Excerpted records:

###

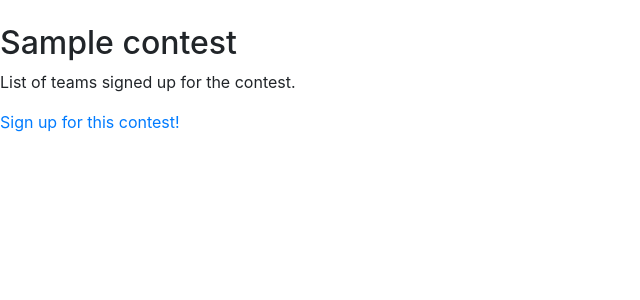
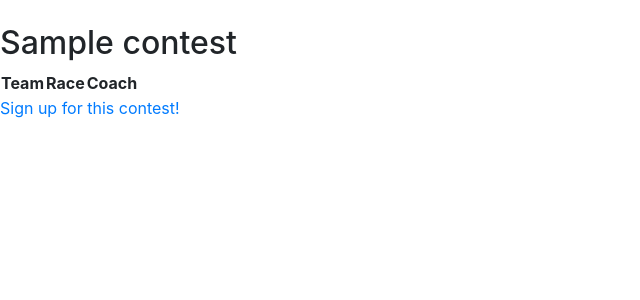
Before and after one commit to Granigan/BBMRS, a Flask app: a page that uses application/templates/contests/details.html in a window 1280 px wide. Shown: the part 56-356 px from the top of the page, without its empty margins (0-640 px from the left). Run offline with Flask 2, Linux system fonts and the light colour scheme; tables that the repository leaves empty hold one stand-in row (values such as "Sample post"); lists and menus that the app fills with data are empty; some libraries are stand-ins or nearby versions.

Commit message:
lists teams signed up for a contest

```diff
--- a/application/contests/views.py
+++ b/application/contests/views.py
@@ -47,7 +47,7 @@ def contest_delete(contest_id):
 def contest_details(contest_id):
     c = Contest.query.get(contest_id)
 
-    return render_template("contests/details.html", contest = c)
+    return render_template("contests/details.html", contest = c, contests = ContestTeam.find_signed_teams())
 
 @app.route("/contests/details_<contest_id>/signup")
 #@login_required
--- a/application/contestteam/models.py
+++ b/application/contestteam/models.py
@@ -1,5 +1,6 @@
 from application import db
 from application.models import Base
+from sqlalchemy import text
 
 class ContestTeam(Base):
 
@@ -11,3 +12,16 @@ class ContestTeam(Base):
     def __init__(self, team_id, contest_id):
         self.team_id = team_id
         self.contest_id = contest_id
+
+    @staticmethod
+    def find_signed_teams():
+        stmt = text("SELECT team.name FROM team, contestteam"
+                    " WHERE contestteam.contest_id = 2 AND team.id = contestteam.team_id"
+                    " ORDER BY team.name")
+        res = db.engine.execute(stmt)
+
+        response = []
+        for row in res:
+            response.append({"name":row[0]})
+
+        return response
--- a/application/templates/contests/details.html
+++ b/application/templates/contests/details.html
@@ -2,6 +2,17 @@
 
 {% block body %}
     <h2>{{ contest.name }}</h2>
-    <p>List of teams signed up for the contest.</p>
+    <table>
+        <tr>
+            <th>Team</th>
+            <th>Race</th>
+            <th>Coach</th>
+        </tr>
+        {% for c in contests %}
+        <tr>
+            <td>{{ c.name }}</td>
+        </tr>
+        {% endfor %}
+    </table>
     <a href="{{ url_for('signup_form', contest_id = contest.id) }}">Sign up for this contest!</a>
 {% endblock %}
```
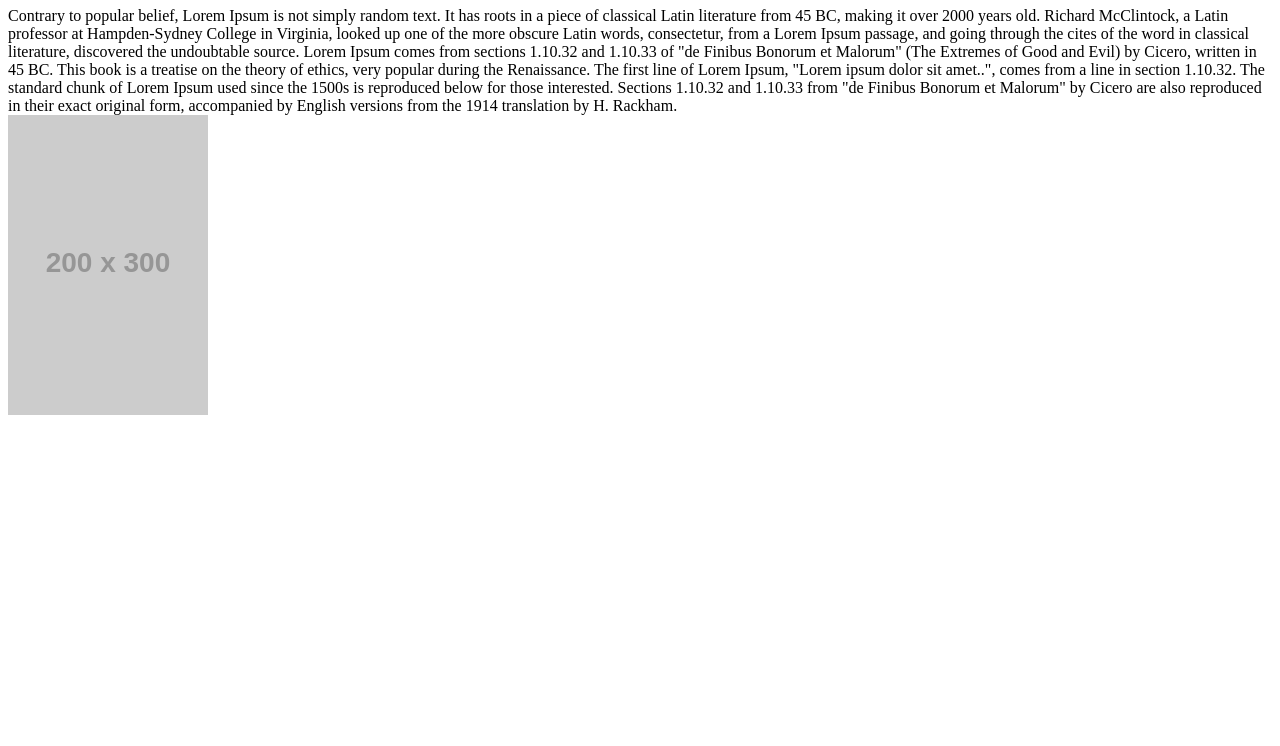
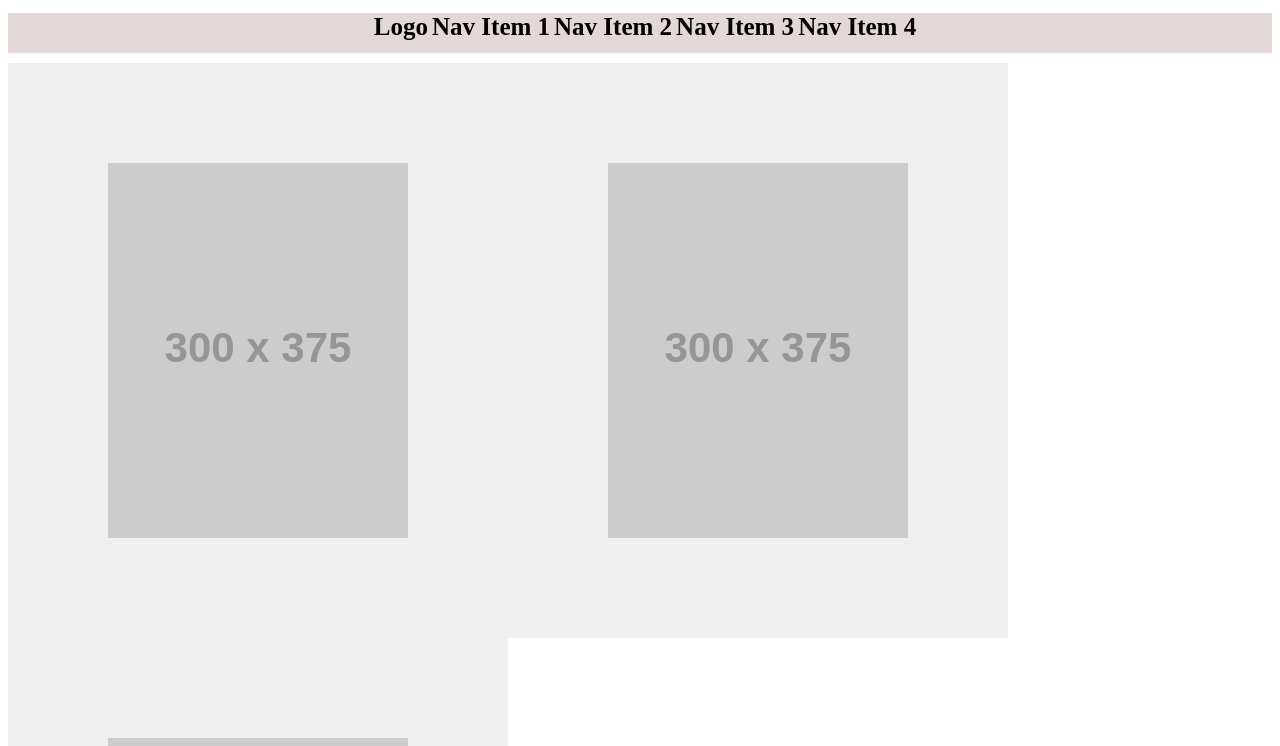
Before and after one commit to doraniccole/wirefame-exercise, a plain HTML site: page index.html in a window 1280 px wide. Shown: the part 161-907 px from the top of the page. Before the commit the page ends 800 px from the top, so only its background shows below. Drawn offline with Linux system fonts and the light colour scheme; placeholder pictures from the web are drawn by us.

Commit message:
progress on wireframe practice lab

```diff
--- a/index.html
+++ b/index.html
@@ -13,18 +13,24 @@
 <aside>
     <nav>
         <ul>
+            <li>Logo</li>
             <li>Nav Item 1</li>
             <li>Nav Item 2</li>
             <li>Nav Item 3</li>
             <li>Nav Item 4</li>
-
         </ul>
     </nav>
 </aside>
-<main></main>
+<main>
 <body>
+    <div>
+        <img src="https://placehold.it/300x375/ddd" />
+        <img src="https://placehold.it/300x375/ddd" />
+        <img src="https://placehold.it/300x375/ddd" />
+    </div>
+    <aside>Featured Section Banner</aside>
 
-    Contrary to popular belief, Lorem Ipsum is not simply random text. It has roots in a piece of classical Latin literature
+    <p> Contrary to popular belief, Lorem Ipsum is not simply random text. It has roots in a piece of classical Latin literature
         from 45 BC, making it over 2000 years old. Richard McClintock, a Latin professor at Hampden-Sydney College in Virginia,
         looked up one of the more obscure Latin words, consectetur, from a Lorem Ipsum passage, and going through the cites of
         the word in classical literature, discovered the undoubtable source. Lorem Ipsum comes from sections 1.10.32 and 1.10.33
@@ -35,10 +41,8 @@
         The standard chunk of Lorem Ipsum used since the 1500s is reproduced below for those interested. Sections 1.10.32 and
         1.10.33 from "de Finibus Bonorum et Malorum" by Cicero are also reproduced in their exact original form, accompanied by
         English versions from the 1914 translation by H. Rackham.
-    </text>
-
-<div><img src="https://placehold.it/200x300/ddd" />
-    </div>
+    </p>
+</main>
 
 </body>
 </html>
--- a/style.css
+++ b/style.css
@@ -1,5 +1,79 @@
-img {
-    width: 200px;
-    height: 300px;
+ header h1 {
+    text-align: center;
+    height: 100%;
+    margin: 0;
+    line-height: 150px;
+}
+
+ nav {
+    margin-left: 90;
+    margin-right: 90;
+    list-style: none;
+    font-weight: bold;
+    margin-bottom: 10px;
+    width: 100%;
+    text-align: center;
+    background-color: #e4d7d7;
+    height:40px;
+ }
+
+ img {
+    width: 300px;
+    height: 375px;
+    border: 50px;
     color: #DDD;
+    width: calc(100px-40px);
+    padding: 100px;
+    background-color: #efefef;
+    min-height: 10px;
+    float:  left;
 }
+
+p {
+    margin: 50px;
+    padding: 15px;
+    overflow-y: scroll
+}
+
+
+aside ul {
+    list-style-type: none;
+    padding-left: 10px;
+}
+
+aside li {
+    font-size: 25px;
+    padding-bottom: 20px;
+}
+
+nav ul {
+list-style: none;
+ }
+
+nav li {
+list-style: none;
+display: inline;
+ }
+
+article {
+  float: left;
+  width: 50%;
+  padding-left: 30px;
+}
+
+article p {
+  height: 200px;
+  width: 150px;
+  overflow: auto;
+}
+div {
+    display: inline-block;
+}
+button {
+  background: #111;
+  color: #fff;
+}
+
+button:hover {
+  background: pink
+}
```
Lines whose indentation alone changed are shown as unchanged.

###

Your objective:
Write out each entry above once more, exactly as written, and drop the pictures.

Response to this exercise:
Before and after one commit to Granigan/BBMRS, a Flask app: a page that uses application/templates/contests/details.html in a window 1280 px wide. Shown: the part 56-356 px from the top of the page, without its empty margins (0-640 px from the left). Run offline with Flask 2, Linux system fonts and the light colour scheme; tables that the repository leaves empty hold one stand-in row (values such as "Sample post"); lists and menus that the app fills with data are empty; some libraries are stand-ins or nearby versions.

Commit message:
lists teams signed up for a contest

```diff
--- a/application/contests/views.py
+++ b/application/contests/views.py
@@ -47,7 +47,7 @@ def contest_delete(contest_id):
 def contest_details(contest_id):
     c = Contest.query.get(contest_id)
 
-    return render_template("contests/details.html", contest = c)
+    return render_template("contests/details.html", contest = c, contests = ContestTeam.find_signed_teams())
 
 @app.route("/contests/details_<contest_id>/signup")
 #@login_required
--- a/application/contestteam/models.py
+++ b/application/contestteam/models.py
@@ -1,5 +1,6 @@
 from application import db
 from application.models import Base
+from sqlalchemy import text
 
 class ContestTeam(Base):
 
@@ -11,3 +12,16 @@ class ContestTeam(Base):
     def __init__(self, team_id, contest_id):
         self.team_id = team_id
         self.contest_id = contest_id
+
+    @staticmethod
+    def find_signed_teams():
+        stmt = text("SELECT team.name FROM team, contestteam"
+                    " WHERE contestteam.contest_id = 2 AND team.id = contestteam.team_id"
+                    " ORDER BY team.name")
+        res = db.engine.execute(stmt)
+
+        response = []
+        for row in res:
+            response.append({"name":row[0]})
+
+        return response
--- a/application/templates/contests/details.html
+++ b/application/templates/contests/details.html
@@ -2,6 +2,17 @@
 
 {% block body %}
     <h2>{{ contest.name }}</h2>
-    <p>List of teams signed up for the contest.</p>
+    <table>
+        <tr>
+            <th>Team</th>
+            <th>Race</th>
+            <th>Coach</th>
+        </tr>
+        {% for c in contests %}
+        <tr>
+            <td>{{ c.name }}</td>
+        </tr>
+        {% endfor %}
+    </table>
     <a href="{{ url_for('signup_form', contest_id = contest.id) }}">Sign up for this contest!</a>
 {% endblock %}
```
Before and after one commit to doraniccole/wirefame-exercise, a plain HTML site: page index.html in a window 1280 px wide. Shown: the part 161-907 px from the top of the page. Before the commit the page ends 800 px from the top, so only its background shows below. Drawn offline with Linux system fonts and the light colour scheme; placeholder pictures from the web are drawn by us.

Commit message:
progress on wireframe practice lab

```diff
--- a/index.html
+++ b/index.html
@@ -13,18 +13,24 @@
 <aside>
     <nav>
         <ul>
+            <li>Logo</li>
             <li>Nav Item 1</li>
             <li>Nav Item 2</li>
             <li>Nav Item 3</li>
             <li>Nav Item 4</li>
-
         </ul>
     </nav>
 </aside>
-<main></main>
+<main>
 <body>
+    <div>
+        <img src="https://placehold.it/300x375/ddd" />
+        <img src="https://placehold.it/300x375/ddd" />
+        <img src="https://placehold.it/300x375/ddd" />
+    </div>
+    <aside>Featured Section Banner</aside>
 
-    Contrary to popular belief, Lorem Ipsum is not simply random text. It has roots in a piece of classical Latin literature
+    <p> Contrary to popular belief, Lorem Ipsum is not simply random text. It has roots in a piece of classical Latin literature
         from 45 BC, making it over 2000 years old. Richard McClintock, a Latin professor at Hampden-Sydney College in Virginia,
         looked up one of the more obscure Latin words, consectetur, from a Lorem Ipsum passage, and going through the cites of
         the word in classical literature, discovered the undoubtable source. Lorem Ipsum comes from sections 1.10.32 and 1.10.33
@@ -35,10 +41,8 @@
         The standard chunk of Lorem Ipsum used since the 1500s is reproduced below for those interested. Sections 1.10.32 and
         1.10.33 from "de Finibus Bonorum et Malorum" by Cicero are also reproduced in their exact original form, accompanied by
         English versions from the 1914 translation by H. Rackham.
-    </text>
-
-<div><img src="https://placehold.it/200x300/ddd" />
-    </div>
+    </p>
+</main>
 
 </body>
 </html>
--- a/style.css
+++ b/style.css
@@ -1,5 +1,79 @@
-img {
-    width: 200px;
-    height: 300px;
+ header h1 {
+    text-align: center;
+    height: 100%;
+    margin: 0;
+    line-height: 150px;
+}
+
+ nav {
+    margin-left: 90;
+    margin-right: 90;
+    list-style: none;
+    font-weight: bold;
+    margin-bottom: 10px;
+    width: 100%;
+    text-align: center;
+    background-color: #e4d7d7;
+    height:40px;
+ }
+
+ img {
+    width: 300px;
+    height: 375px;
+    border: 50px;
     color: #DDD;
+    width: calc(100px-40px);
+    padding: 100px;
+    background-color: #efefef;
+    min-height: 10px;
+    float:  left;
 }
+
+p {
+    margin: 50px;
+    padding: 15px;
+    overflow-y: scroll
+}
+
+
+aside ul {
+    list-style-type: none;
+    padding-left: 10px;
+}
+
+aside li {
+    font-size: 25px;
+    padding-bottom: 20px;
+}
+
+nav ul {
+list-style: none;
+ }
+
+nav li {
+list-style: none;
+display: inline;
+ }
+
+article {
+  float: left;
+  width: 50%;
+  padding-left: 30px;
+}
+
+article p {
+  height: 200px;
+  width: 150px;
+  overflow: auto;
+}
+div {
+    display: inline-block;
+}
+button {
+  background: #111;
+  color: #fff;
+}
+
+button:hover {
+  background: pink
+}
```
Lines whose indentation alone changed are shown as unchanged.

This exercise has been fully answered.